characteristic curves to be displayed on the oscilloscope screen.

When the button is IN, the oscilloscope displays a V/V graph, with the component tester voltage
connected internally to provide the horizontal axis.

To get normal V/t graph operation the component tester button must be in the OUT position.

.
Y-POS I and Y-POS II: These controls allow the corresponding trace to be moved up or down,
changing the position representing 0 V on the oscilloscope screen.
To investigate an alternating signal, you adjust Y-POS so that the 0 V level is close to the centre of the
screen. For a pulse waveform, it is more useful to have 0 V close to the bottom of the screen.

Y-POS I and Y-POS II allow the 0 V levels of the two traces to be adjusted independently.

.
invert: When the INVERT button is pressed IN, the corresponding signal is turned upside down, or
inverted, on the oscilloscope screen.

This feature is sometimes useful when comparing signals.

.
CH I and CH II inputs: Signals are connected to the BNC input sockets using BNC plugs.

The smaller socket next to the BNC input socket provides an additional 0 V, GROUND or EARTH
connection.

.
VOLTS / DIV: Adjust the vertical scale of the V/t graph. The vertical scales for CH I and CH II can
.
DC/AC/GND slide switches: In the DC position, the signal input is connected directly to the Y-
amplifier of the corresponding channel, CH I or CH II. In the AC position, a capacitor is connected
into the signal pathway so that DC voltages are blocked and only changing AC signals are displayed.

In the GND position, the input of the Y-amplfier is connected to 0 V. This allows you to check the
position of 0 V on the oscilloscope screen.

The DC position of these switches is correct for most signals.

.
trace selection switches: The settings of these switches control which traces appear on the
oscilloscope screen.

CH I/II DUAL ADD effect of setting

normal operation:
OUT OUT OUT
only CH I displayed, triggering from CH I
IN OUT OUT only CH II displayed, triggering from CH II

IN IN OUT
II

CH I and CH II signals added together to produce a single trace,

OUT OUT IN
triggering from CH I

CH I and CH II signals added together to produce a single trace,

IN OUT IN
triggering from CH II

IN IN IN CH I and CH II displayed simultaneously, triggering from CH II

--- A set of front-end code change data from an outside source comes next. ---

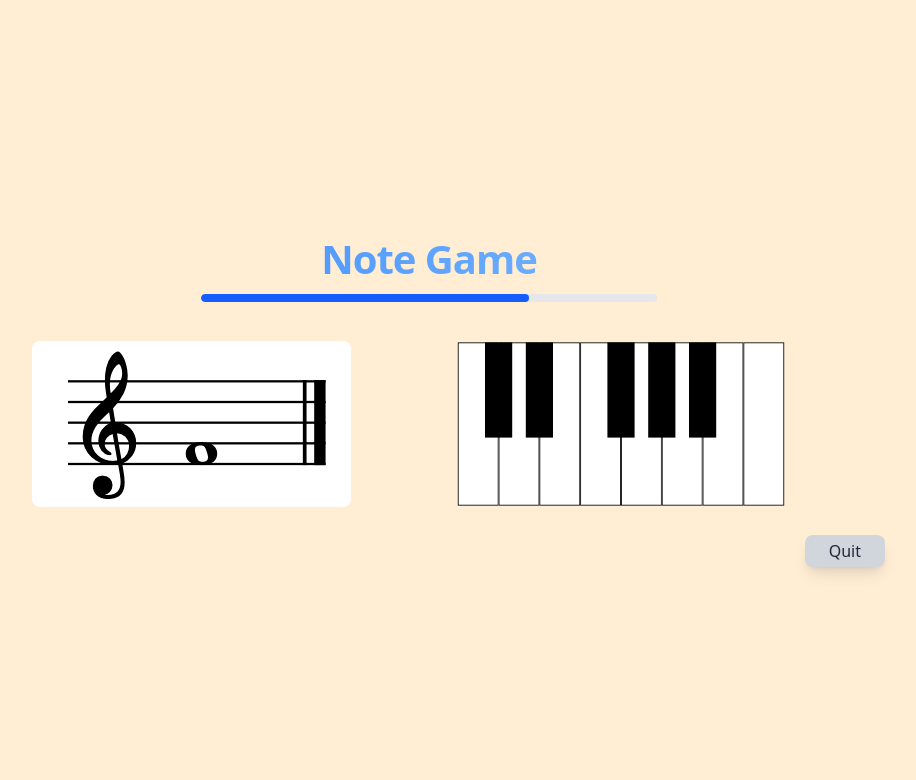
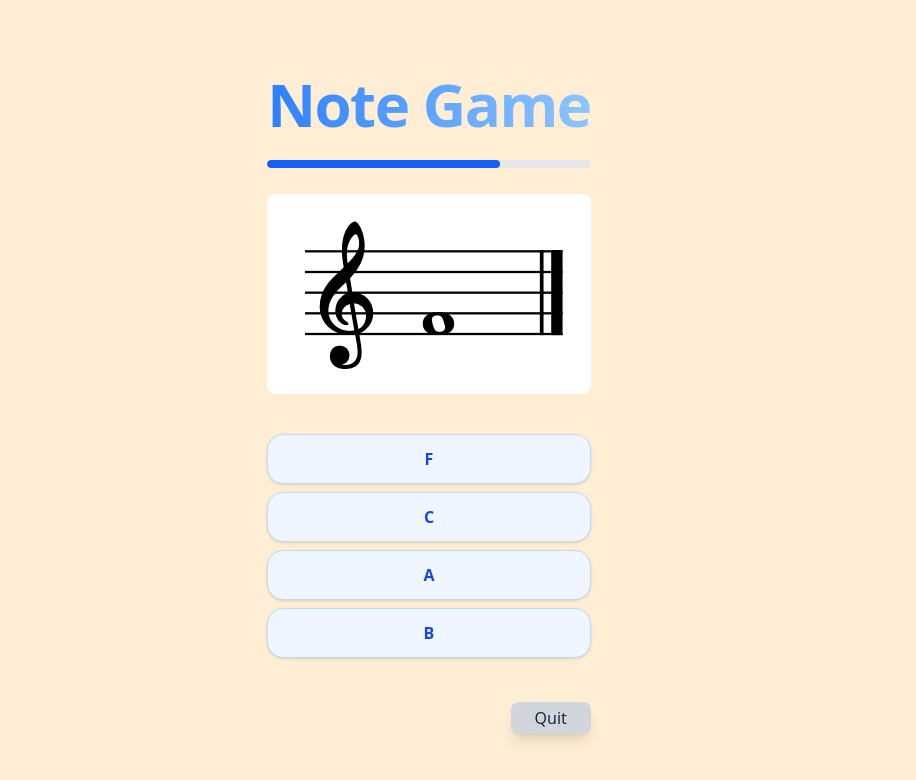
Before and after one commit to ConForza/Note-game, a React (Vite) app: page / in a window 1280 px wide. Both pictures are taken after a click on the button "Start". Shown: the top 780 px of the page, without its empty margins (211-1127 px from the left). Built offline with nearby package versions, Linux system fonts and the light colour scheme.

Commit message:
fix flickering when changing orientation

```diff
--- a/src/index.css
+++ b/src/index.css
@@ -13,9 +13,11 @@ body,
 
 html {
   position: static;
+  overflow-y: hidden;
 }
 
 body {
+  overflow: hidden;
   touch-action: none;
 }
 
@@ -76,7 +78,11 @@ footer {
   display: none;
 }
 
-@media (orientation: landscape) {
+.answers-div {
+  display: block;
+}
+
+@media (orientation: landscape) and (max-height: 500px) {
   html,
   body,
   #root {
```
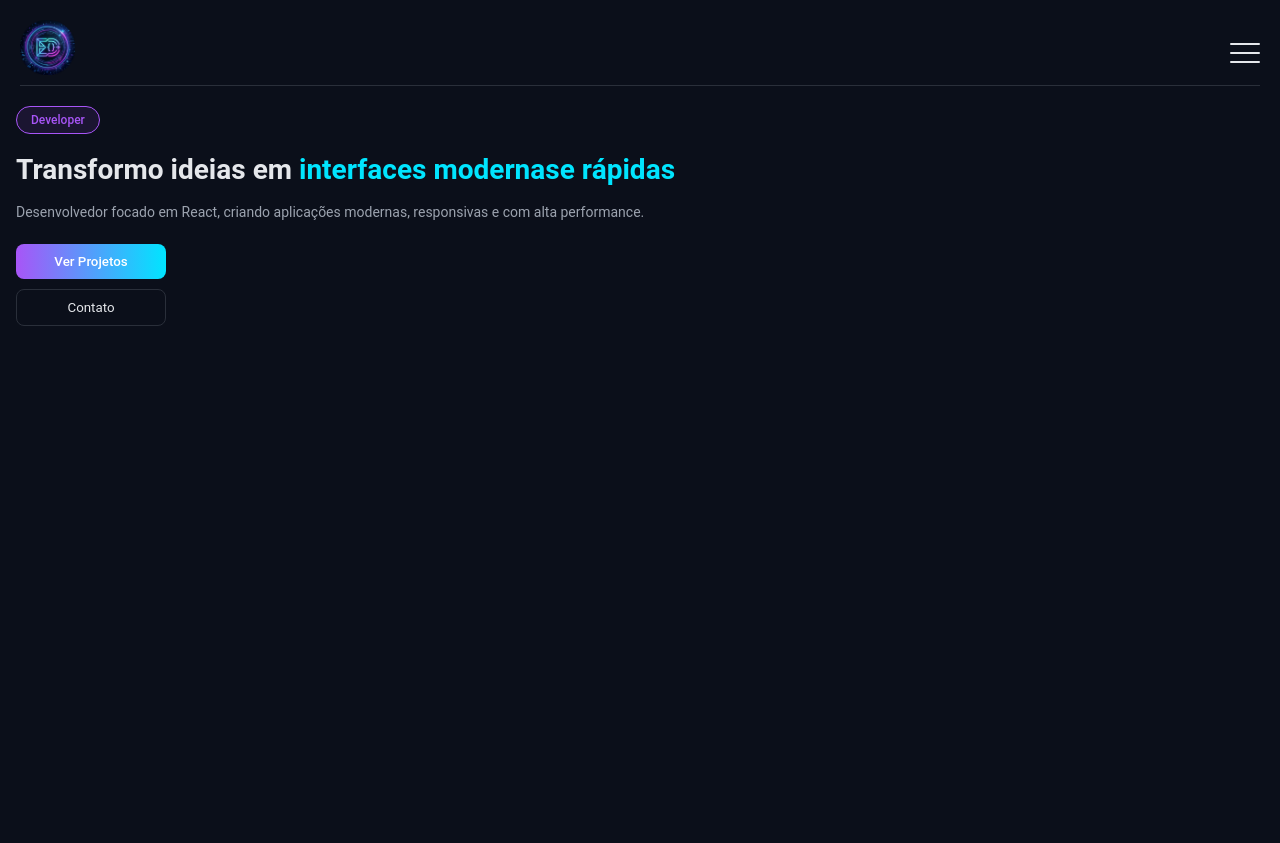
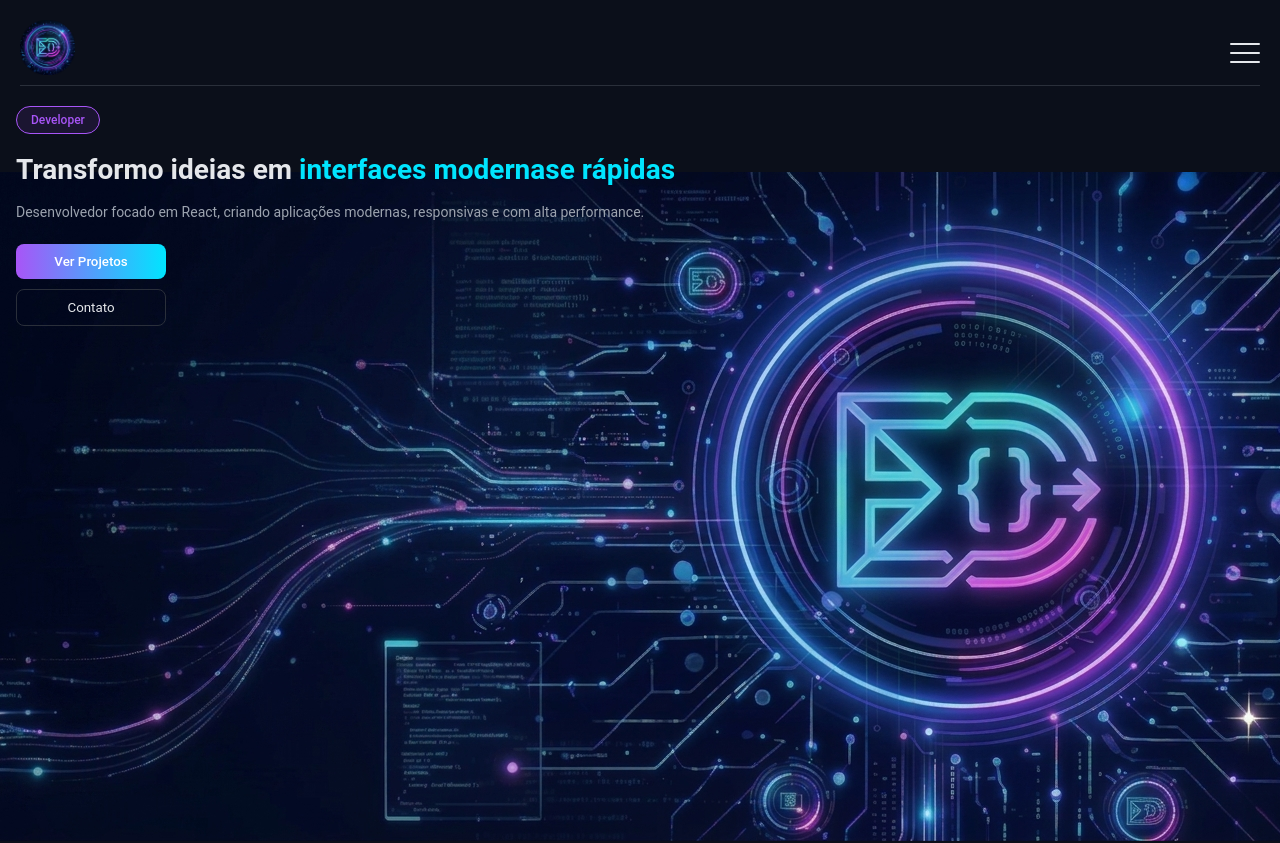
Before and after one commit to Edivilhian-H/CR1P4_DEV, a React (Vite) app: page / in a window 1280 px wide. Shown: the top 843 px of the page. Built offline with nearby package versions, Linux system fonts and the light colour scheme.

Commit message:
starting background image

```diff
--- a/src/components/Hero/styles.js
+++ b/src/components/Hero/styles.js
@@ -1,4 +1,6 @@
 import styled from "styled-components";
+
+import Img from "../../assets/heroimg.png";
 
 export const Container = styled.section`
   width: 100%;
@@ -11,6 +13,8 @@ export const Container = styled.section`
     gap: 60px;
 
     min-height: 100vh;
+
+    background: url(${Img}) no-repeat center;
   }
 `;
 
@@ -18,8 +22,8 @@ export const Content = styled.div`
   display: flex;
 
   @media (min-width: 1024px) {
-  max-width: 550px;
-}
+    max-width: 550px;
+  }
 `;
 
 export const Badge = styled.span`
--- a/src/components/header/styled.js
+++ b/src/components/header/styled.js
@@ -1,6 +1,4 @@
 import styled from "styled-components";
-
-
 
 export const Container = styled.div`
   width: 100%;
@@ -38,6 +36,8 @@ export const ButtonMenu = styled.button`
     background: ${({ theme }) => theme.colors.text};
     border-radius: 2px;
     transition: all 0.2s ease;
+
+
   }
 
   &:hover span {
@@ -75,8 +75,8 @@ export const MobileMenu = styled.div`
     font-size: 18px;
 
     text-decoration: none;
-
   }
 
 
+
 `;
```
Also changed, not shown: src/assets/heroimg.png (added).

Settings highlighted in yellow are used frequently. Experience with the oscilloscope will help you to
decide which setting is best for a particular application.

For normal operation, all three buttons are in the OUT position.